Work item: Copy out each line containing "cells" from the entries below.

Supplied information:
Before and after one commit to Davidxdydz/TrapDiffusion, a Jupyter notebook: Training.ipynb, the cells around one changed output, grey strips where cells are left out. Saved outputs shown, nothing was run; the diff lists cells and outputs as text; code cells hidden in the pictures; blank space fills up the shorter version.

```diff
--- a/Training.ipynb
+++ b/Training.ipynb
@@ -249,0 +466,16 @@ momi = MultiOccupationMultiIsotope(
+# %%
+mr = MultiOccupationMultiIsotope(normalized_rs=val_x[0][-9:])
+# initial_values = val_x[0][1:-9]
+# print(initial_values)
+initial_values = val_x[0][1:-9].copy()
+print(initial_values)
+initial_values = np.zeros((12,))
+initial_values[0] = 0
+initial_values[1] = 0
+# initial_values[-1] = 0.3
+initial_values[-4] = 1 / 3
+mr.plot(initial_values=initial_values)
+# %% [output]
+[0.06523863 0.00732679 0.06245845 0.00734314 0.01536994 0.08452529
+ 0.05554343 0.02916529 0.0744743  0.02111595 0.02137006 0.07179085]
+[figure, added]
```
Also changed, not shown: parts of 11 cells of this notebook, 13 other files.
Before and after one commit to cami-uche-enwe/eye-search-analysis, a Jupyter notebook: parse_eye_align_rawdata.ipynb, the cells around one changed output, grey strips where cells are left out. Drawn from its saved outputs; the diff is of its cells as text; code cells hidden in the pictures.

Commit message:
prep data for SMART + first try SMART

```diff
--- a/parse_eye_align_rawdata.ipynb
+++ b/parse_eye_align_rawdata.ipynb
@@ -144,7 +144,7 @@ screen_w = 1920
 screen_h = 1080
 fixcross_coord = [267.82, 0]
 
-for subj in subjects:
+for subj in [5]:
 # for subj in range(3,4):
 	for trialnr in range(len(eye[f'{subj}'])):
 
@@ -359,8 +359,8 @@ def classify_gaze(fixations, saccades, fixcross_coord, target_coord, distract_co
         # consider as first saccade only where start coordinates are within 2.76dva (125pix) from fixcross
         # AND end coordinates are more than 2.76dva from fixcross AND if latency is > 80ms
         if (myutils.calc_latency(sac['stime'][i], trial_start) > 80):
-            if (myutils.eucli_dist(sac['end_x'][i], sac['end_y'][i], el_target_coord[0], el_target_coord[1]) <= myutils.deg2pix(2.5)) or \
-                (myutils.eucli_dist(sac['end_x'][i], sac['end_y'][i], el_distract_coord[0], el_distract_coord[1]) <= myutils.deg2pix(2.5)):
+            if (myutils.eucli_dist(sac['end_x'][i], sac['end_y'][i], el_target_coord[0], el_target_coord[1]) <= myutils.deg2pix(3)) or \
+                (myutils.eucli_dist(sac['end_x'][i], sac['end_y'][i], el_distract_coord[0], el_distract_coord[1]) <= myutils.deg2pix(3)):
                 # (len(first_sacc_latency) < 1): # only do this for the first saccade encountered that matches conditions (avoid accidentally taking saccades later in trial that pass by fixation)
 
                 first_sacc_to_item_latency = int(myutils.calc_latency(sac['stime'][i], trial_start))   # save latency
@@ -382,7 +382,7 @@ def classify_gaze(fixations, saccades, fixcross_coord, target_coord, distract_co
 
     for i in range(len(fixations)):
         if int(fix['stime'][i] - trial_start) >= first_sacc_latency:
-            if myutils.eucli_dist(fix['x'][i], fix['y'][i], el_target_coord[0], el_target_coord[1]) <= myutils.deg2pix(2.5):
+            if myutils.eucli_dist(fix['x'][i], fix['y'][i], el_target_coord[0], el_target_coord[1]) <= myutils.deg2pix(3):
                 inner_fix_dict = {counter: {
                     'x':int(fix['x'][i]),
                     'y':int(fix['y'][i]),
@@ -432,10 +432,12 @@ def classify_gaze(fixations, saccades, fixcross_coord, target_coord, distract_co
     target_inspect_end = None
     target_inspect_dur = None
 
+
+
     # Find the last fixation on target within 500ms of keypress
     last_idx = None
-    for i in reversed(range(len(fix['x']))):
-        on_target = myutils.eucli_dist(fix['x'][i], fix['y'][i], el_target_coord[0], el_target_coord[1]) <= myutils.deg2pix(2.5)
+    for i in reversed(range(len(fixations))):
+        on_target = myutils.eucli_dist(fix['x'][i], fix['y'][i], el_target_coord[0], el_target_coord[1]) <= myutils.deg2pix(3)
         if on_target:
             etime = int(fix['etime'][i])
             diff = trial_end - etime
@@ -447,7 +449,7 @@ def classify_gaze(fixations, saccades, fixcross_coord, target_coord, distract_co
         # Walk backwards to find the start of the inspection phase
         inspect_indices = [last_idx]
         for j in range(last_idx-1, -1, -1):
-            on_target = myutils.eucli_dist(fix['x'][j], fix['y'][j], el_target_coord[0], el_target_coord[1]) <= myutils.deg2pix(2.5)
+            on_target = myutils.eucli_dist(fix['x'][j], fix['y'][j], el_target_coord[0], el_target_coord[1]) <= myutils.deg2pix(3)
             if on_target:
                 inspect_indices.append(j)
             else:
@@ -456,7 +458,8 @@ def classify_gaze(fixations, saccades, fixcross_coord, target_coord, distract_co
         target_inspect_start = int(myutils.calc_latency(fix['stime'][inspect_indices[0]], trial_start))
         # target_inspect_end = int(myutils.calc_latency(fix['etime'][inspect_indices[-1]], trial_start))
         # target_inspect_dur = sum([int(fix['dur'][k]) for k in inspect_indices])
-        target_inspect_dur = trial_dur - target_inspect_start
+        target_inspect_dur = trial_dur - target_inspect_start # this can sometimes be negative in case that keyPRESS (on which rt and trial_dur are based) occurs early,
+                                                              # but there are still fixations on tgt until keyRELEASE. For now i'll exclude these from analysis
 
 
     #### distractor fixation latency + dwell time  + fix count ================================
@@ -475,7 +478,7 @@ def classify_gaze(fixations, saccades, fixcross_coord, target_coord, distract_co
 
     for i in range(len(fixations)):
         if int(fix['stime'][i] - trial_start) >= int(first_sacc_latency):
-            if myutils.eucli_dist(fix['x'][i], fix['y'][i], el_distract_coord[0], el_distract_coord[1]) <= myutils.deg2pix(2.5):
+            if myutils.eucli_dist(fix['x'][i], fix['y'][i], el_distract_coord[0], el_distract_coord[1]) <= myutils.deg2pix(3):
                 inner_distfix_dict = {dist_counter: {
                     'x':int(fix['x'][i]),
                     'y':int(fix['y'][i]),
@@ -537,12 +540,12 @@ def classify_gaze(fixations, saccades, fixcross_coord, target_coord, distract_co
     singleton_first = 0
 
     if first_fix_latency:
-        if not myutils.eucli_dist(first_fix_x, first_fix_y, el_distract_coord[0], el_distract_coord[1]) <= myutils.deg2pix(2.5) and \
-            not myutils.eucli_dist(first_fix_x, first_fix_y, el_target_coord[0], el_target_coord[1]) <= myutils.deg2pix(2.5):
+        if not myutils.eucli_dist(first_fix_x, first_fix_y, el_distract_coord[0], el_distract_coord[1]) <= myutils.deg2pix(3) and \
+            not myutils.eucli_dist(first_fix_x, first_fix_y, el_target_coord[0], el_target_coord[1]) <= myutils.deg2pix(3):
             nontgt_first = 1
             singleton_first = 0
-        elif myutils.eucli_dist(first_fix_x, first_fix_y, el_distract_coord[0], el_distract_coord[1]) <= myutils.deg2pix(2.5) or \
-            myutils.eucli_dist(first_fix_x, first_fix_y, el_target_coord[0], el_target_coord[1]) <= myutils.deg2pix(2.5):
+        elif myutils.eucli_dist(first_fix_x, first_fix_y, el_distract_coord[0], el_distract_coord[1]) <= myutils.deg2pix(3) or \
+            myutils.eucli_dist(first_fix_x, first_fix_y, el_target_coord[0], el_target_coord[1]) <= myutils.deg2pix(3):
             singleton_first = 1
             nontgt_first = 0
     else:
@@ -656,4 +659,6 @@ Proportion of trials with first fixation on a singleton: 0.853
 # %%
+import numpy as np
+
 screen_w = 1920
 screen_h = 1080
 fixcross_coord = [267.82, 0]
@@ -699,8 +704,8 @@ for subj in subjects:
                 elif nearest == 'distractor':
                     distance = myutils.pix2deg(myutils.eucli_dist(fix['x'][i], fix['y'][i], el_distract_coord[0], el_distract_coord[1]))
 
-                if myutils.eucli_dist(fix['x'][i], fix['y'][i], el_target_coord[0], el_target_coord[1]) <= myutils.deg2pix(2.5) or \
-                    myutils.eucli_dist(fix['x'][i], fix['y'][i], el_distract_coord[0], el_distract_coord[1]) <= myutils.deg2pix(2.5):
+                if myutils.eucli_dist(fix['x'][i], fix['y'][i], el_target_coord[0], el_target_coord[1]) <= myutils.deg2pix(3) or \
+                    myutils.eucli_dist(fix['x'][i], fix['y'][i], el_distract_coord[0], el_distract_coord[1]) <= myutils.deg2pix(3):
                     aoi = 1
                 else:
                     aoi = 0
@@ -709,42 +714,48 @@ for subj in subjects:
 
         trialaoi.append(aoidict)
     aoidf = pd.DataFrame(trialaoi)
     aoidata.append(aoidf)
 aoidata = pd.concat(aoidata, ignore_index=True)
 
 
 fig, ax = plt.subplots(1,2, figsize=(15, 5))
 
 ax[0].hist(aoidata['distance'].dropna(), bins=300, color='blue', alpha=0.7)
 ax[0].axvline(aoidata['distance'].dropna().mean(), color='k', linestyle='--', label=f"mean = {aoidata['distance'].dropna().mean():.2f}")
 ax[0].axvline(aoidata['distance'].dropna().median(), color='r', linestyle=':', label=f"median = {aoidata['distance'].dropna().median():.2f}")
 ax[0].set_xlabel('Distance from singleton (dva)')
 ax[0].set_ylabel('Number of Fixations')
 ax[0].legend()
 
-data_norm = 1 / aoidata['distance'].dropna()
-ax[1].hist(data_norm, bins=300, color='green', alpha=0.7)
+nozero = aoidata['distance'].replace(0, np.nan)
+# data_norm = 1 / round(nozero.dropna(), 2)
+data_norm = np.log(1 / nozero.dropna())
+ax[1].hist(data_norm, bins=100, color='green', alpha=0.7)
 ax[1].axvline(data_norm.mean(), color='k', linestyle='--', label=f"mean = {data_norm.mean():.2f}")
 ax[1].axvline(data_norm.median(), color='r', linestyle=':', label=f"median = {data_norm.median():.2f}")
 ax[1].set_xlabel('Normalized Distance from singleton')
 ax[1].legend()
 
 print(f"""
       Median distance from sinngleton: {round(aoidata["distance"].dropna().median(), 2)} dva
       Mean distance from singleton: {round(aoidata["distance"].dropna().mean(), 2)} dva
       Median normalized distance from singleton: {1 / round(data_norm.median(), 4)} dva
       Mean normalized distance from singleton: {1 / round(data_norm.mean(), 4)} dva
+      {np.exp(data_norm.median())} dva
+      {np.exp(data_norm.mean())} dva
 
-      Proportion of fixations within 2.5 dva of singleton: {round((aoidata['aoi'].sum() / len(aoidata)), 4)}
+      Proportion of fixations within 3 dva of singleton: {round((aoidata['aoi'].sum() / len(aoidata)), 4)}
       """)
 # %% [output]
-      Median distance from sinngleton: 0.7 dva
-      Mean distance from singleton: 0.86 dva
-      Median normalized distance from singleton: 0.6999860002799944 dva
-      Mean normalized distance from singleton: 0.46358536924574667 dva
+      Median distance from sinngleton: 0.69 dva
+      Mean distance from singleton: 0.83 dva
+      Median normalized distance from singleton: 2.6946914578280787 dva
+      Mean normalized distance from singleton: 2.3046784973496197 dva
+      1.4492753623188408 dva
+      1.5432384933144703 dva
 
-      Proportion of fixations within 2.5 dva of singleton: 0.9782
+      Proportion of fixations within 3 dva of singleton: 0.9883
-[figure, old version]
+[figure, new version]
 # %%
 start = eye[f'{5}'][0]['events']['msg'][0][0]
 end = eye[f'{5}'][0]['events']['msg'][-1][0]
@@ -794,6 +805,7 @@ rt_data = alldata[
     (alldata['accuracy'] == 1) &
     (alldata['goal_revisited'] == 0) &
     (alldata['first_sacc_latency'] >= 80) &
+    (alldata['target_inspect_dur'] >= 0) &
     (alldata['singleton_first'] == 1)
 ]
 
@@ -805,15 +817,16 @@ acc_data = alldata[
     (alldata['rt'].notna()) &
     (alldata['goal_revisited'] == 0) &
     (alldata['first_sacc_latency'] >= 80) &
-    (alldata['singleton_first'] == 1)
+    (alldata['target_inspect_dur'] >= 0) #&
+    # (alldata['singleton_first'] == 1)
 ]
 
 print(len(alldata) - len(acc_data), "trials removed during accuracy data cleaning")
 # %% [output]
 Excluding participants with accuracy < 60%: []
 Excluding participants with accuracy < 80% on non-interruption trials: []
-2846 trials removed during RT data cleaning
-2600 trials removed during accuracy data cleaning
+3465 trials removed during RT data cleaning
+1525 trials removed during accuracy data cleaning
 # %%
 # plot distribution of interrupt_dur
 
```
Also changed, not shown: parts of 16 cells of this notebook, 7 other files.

Answer area:
Before and after one commit to Davidxdydz/TrapDiffusion, a Jupyter notebook: Training.ipynb, the cells around one changed output, grey strips where cells are left out. Saved outputs shown, nothing was run; the diff lists cells and outputs as text; code cells hidden in the pictures; blank space fills up the shorter version.
Also changed, not shown: parts of 11 cells of this notebook, 13 other files.
Before and after one commit to cami-uche-enwe/eye-search-analysis, a Jupyter notebook: parse_eye_align_rawdata.ipynb, the cells around one changed output, grey strips where cells are left out. Drawn from its saved outputs; the diff is of its cells as text; code cells hidden in the pictures.
Also changed, not shown: parts of 16 cells of this notebook, 7 other files.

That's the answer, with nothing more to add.